He said the REACH Clinic, a complement to DC-CAP which he also directs and which provides health services for residents who are covered by Medicaid and Medicare as well as discounted services for the uninsured, has an extra exam room that would be a possible location for a small clinic. The primary obstacle is funding, he said. “To get a full-time person (a dentist) generating little to no income is difficult.” Then there’s the cost of equipment and assistants. “It’s definitely doable, it’s just a matter of spending time and putting hard, real numbers against it,” he said.
One possible funding source is grant money, specifically from Catholic Health Partners, a major player in Owensboro health care over the years. Doug Borders, who recently retired after years as an executive with the company, said the organization does sometimes approve requests similar to what Daviess County would need for a clinic. “They like the idea of helping out children,” he said. “They’re really interested in obviously gearing whatever funds they give to those that are in the most need. When you mention kids, it generally becomes attractive to them.”
However funding for a clinic or a full-time dentist at the health department most likely would not come from a tax increase by the Daviess County Board of Health, said Lee Denham, director of the Green River District Health Department. “It would take a very significant presentation to them,” he said. “They would have to see the extent of the unmet need.”
Denham said that in the 1970s, the health department contracted with a dentist who did cleanings for kids covered by Medicaid, but at some point, that service ended. Because the health department serves a seven-county district, it must demonstrate how a service offered only in one county will be supported by that county, whether through taxes, fees or other funding sources, Denham said. “It’s probably not feasible to offer (a clinic or a dentist) only in Daviess County if there was need in the other six counties,” he said.
Rather than working with an outside clinic, Denham said the health department would prefer to let DC-CAP, which is still a new program, try to add dental care to their services.

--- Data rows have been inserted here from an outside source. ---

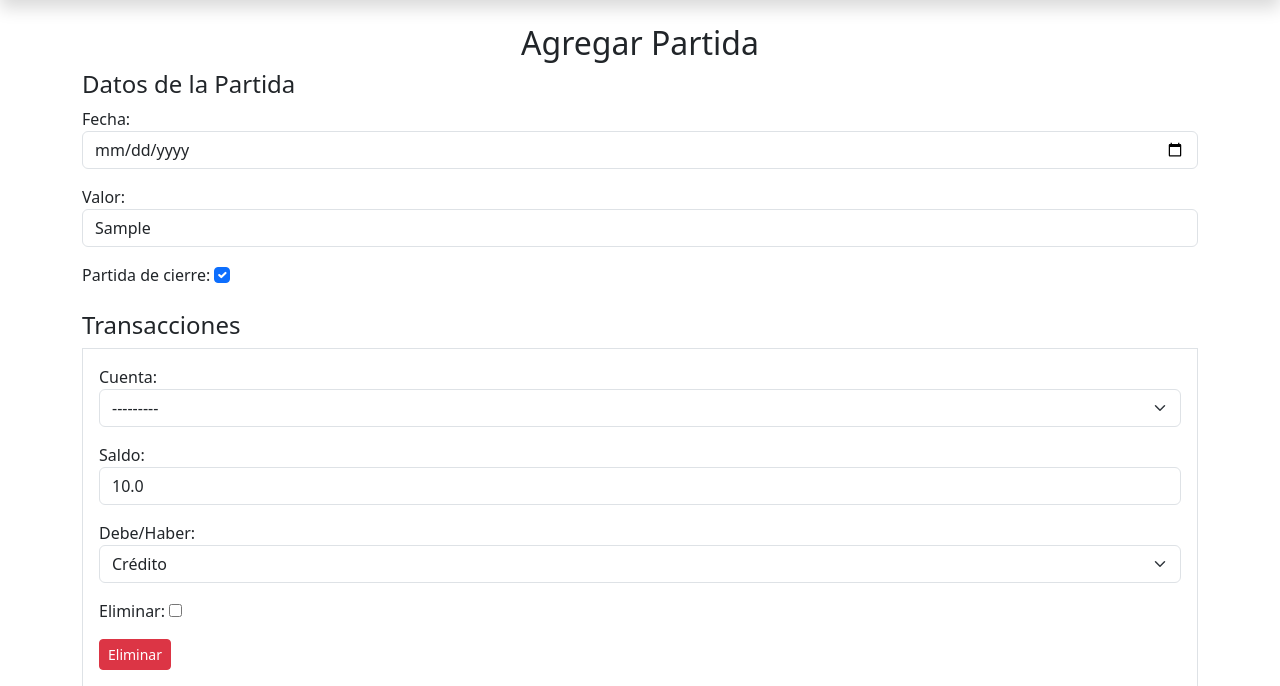
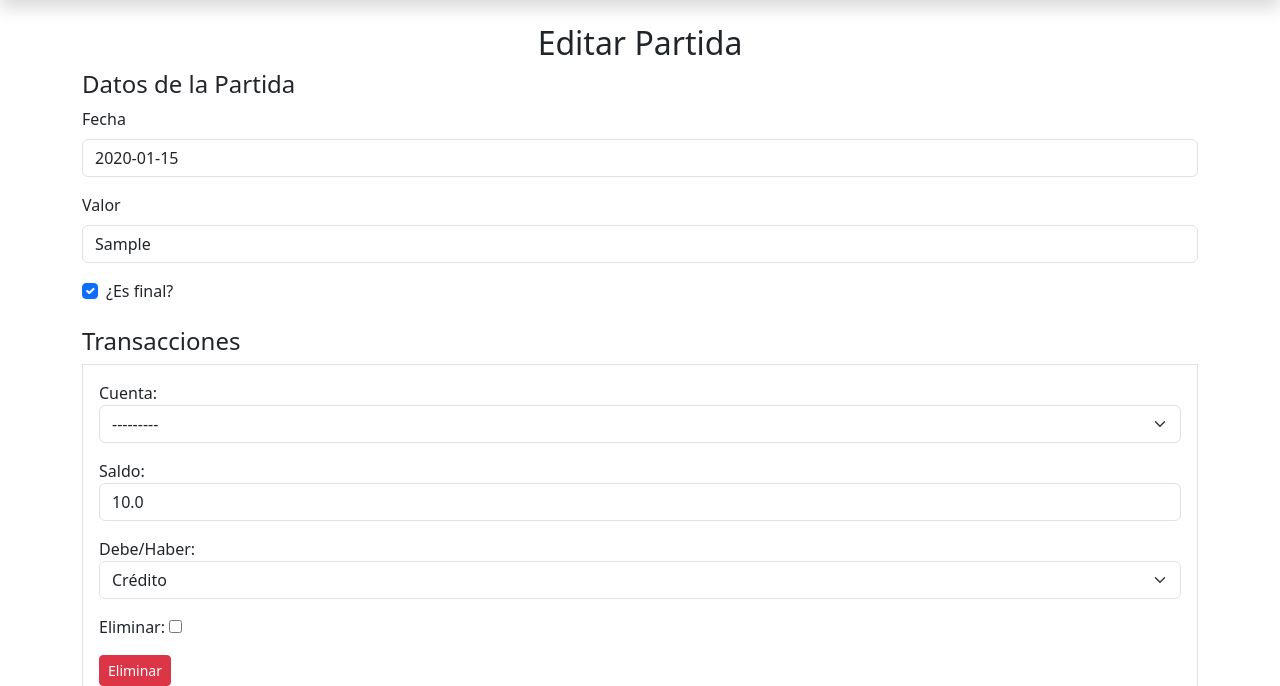
Before and after one commit to eugmerino/accountingbook, a Django app: page /libro_diario/partida/editar/1/ in a window 1280 px wide. Shown: the part 62-748 px from the top of the page. Run offline with Django 4.2, Linux system fonts and the light colour scheme; tables that the repository leaves empty hold one stand-in row (values such as "Sample post").

Commit message:
Creo que esta todo, necesito que alguien lo revise

```diff
--- a/journal/templates/formItem.html
+++ b/journal/templates/formItem.html
@@ -13,13 +13,34 @@
             {% endfor %}
         </div>
     {% endif %}
-    <h2 class="text-center">Agregar Partida</h2>
+    <h2 class="text-center">{{ title }}</h2>
     <form method="post">
         {% csrf_token %}
         <!-- Formulario de Item -->
         <div class="mb-4">
             <h4>Datos de la Partida</h4>
-            {{ itemForm.as_p }}
+            {% if is_edit %}
+                <!-- Mostrar la fecha como texto no editable cuando sea edición -->
+                <div class="mb-3">
+                    <label for="item-date" class="form-label">Fecha</label>
+                    <!-- Campo de texto solo para mostrar -->
+                    <input type="text" id="item-date" class="form-control" value="{{ item_date }}" readonly>
+                    <!-- Campo oculto para enviar al servidor -->
+                    <input type="hidden" name="date" value="{{ item_date }}">
+                </div>
+                <!-- Renderizar los otros campos del formulario -->
+                <div class="mb-3">
+                    <label for="id_value" class="form-label">Valor</label>
+                    {{ itemForm.value }}
+                </div>
+                <div class="form-check">
+                    {{ itemForm.isItemEnd }}
+                    <label for="id_isItemEnd" class="form-check-label">¿Es final?</label>
+                </div>
+            {% else %}
+                <!-- Mostrar el formulario completo cuando sea creación -->
+                {{ itemForm.as_p }}
+            {% endif %}
         </div>
 
         <!-- Formulario de Transacciones -->
--- a/journal/views.py
+++ b/journal/views.py
@@ -25,15 +25,14 @@ def formItem(request):
     Vista para agregar un nuevo Item junto con sus transacciones.
     """
     item = None
+    title = "Agregar Partida"
 
     if request.method == 'POST':
         formItem = itemForm(request.POST)
         formTrans = TransactionFormSet(request.POST, instance=item)
 
         if formItem.is_valid() and formTrans.is_valid():
-
             item = formItem.save()
-
             formTrans.instance = item
             formTrans.save()
 
@@ -44,27 +43,34 @@ def formItem(request):
                 messages.error(request, "Error en el formulario de la partida.")
             if not formTrans.is_valid():
                 messages.error(request, "El debe y el haber deben de estar balanceado.")
-
     else:
         formItem = itemForm()
         formTrans = TransactionFormSet(instance=item)
 
     objects = {
         "itemForm": formItem,
-        "transForm": formTrans
+        "transForm": formTrans,
+        "title": title
     }
 
     return render(request, 'formItem.html', objects)
+
 
 def editItem(request, pk):
     """
     Editar una partida existente junto con sus transacciones.
     """
     item = Item.objects.get(pk=pk)
+    title = "Editar Partida"
 
     if request.method == 'POST':
+        # Crear el formulario con los datos de POST
         formItem = itemForm(request.POST, instance=item)
         formTrans = TransactionFormSet(request.POST, instance=item)
+
+        # Actualizar manualmente la fecha del item desde el campo oculto si es necesario
+        if 'date' in request.POST:
+            item.date = request.POST['date']
 
         if formItem.is_valid() and formTrans.is_valid():
             formItem.save()
@@ -80,9 +86,15 @@ def editItem(request, pk):
 
     objects = {
         "itemForm": formItem,
-        "transForm": formTrans
+        "transForm": formTrans,
+        "title": title,
+        "is_edit": True,
+        "item_date": item.date.strftime('%Y-%m-%d')  # Formatear fecha para mostrarla
     }
     return render(request, 'formItem.html', objects)
+
+
+
 
 
 
--- a/main/templates/base.html
+++ b/main/templates/base.html
@@ -40,6 +40,8 @@
           <li class="nav-item dropdown">
             <a class="nav-link dropdown-toggle" href="#" role="button" data-bs-toggle="dropdown">Reportes</a>
             <ul class="dropdown-menu">
+              <li><a class="dropdown-item" href="{% url "catalogue" %}" target="_blank">Catalogo</a></li>
+              <li><a class="dropdown-item" href="{% url "journal" %}" target="_blank">Libro Diario</a></li>
               <li><a class="dropdown-item" href="{% url "ledgerView" %}" target="_blank">Libro Mayor</a></li>
               <li><a class="dropdown-item" href="{% url "checkin_balance" %}" target="_blank">Balanza de Comprobación</a></li>
               <li><a class="dropdown-item" href="#">Estado de Resultado</a></li>
```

He said he is willing for the health department to participate in discussions and plans with the community. “If it’s an identified public health need not otherwise being met, we have a responsibility to work with other groups to try to meet (it),” he said. “If this is something public health can help with, we’d be glad to.” He said the health department has so many other issues on its plate, though, that it wouldn’t be able to take the lead in a concerted effort to establish a clinic.
Other options for dental care include trying to attract new graduates from the dental schools at the University of Kentucky and the University of Louisville (Kentucky is one of the few states with two dental schools). Dr. Raynor Mullins, the head of public health at UK’s college of dentistry, said officials are working on a concept called a regional dental center that would insert dental clinics into existing medical centers across the state. The program would serve as a combined research and service opportunity and part of the mission, he said, would be to reach disadvantaged people. UK officials are currently developing a prototype in Hazard. “It’s pretty clear we have oral health access problems across Kentucky,” Mullins said. We are always willing to sit down and talk with folks who want to partner in the community to improve the health of citizens.”
Mullins and Murphy also suggested mobile dental clinics that could visit schools and provide screenings and cleanings through the Medicaid program.
Whatever the final solution turns out to be, advocates are clear about one thing: there must be a solution. Too many children are hurting.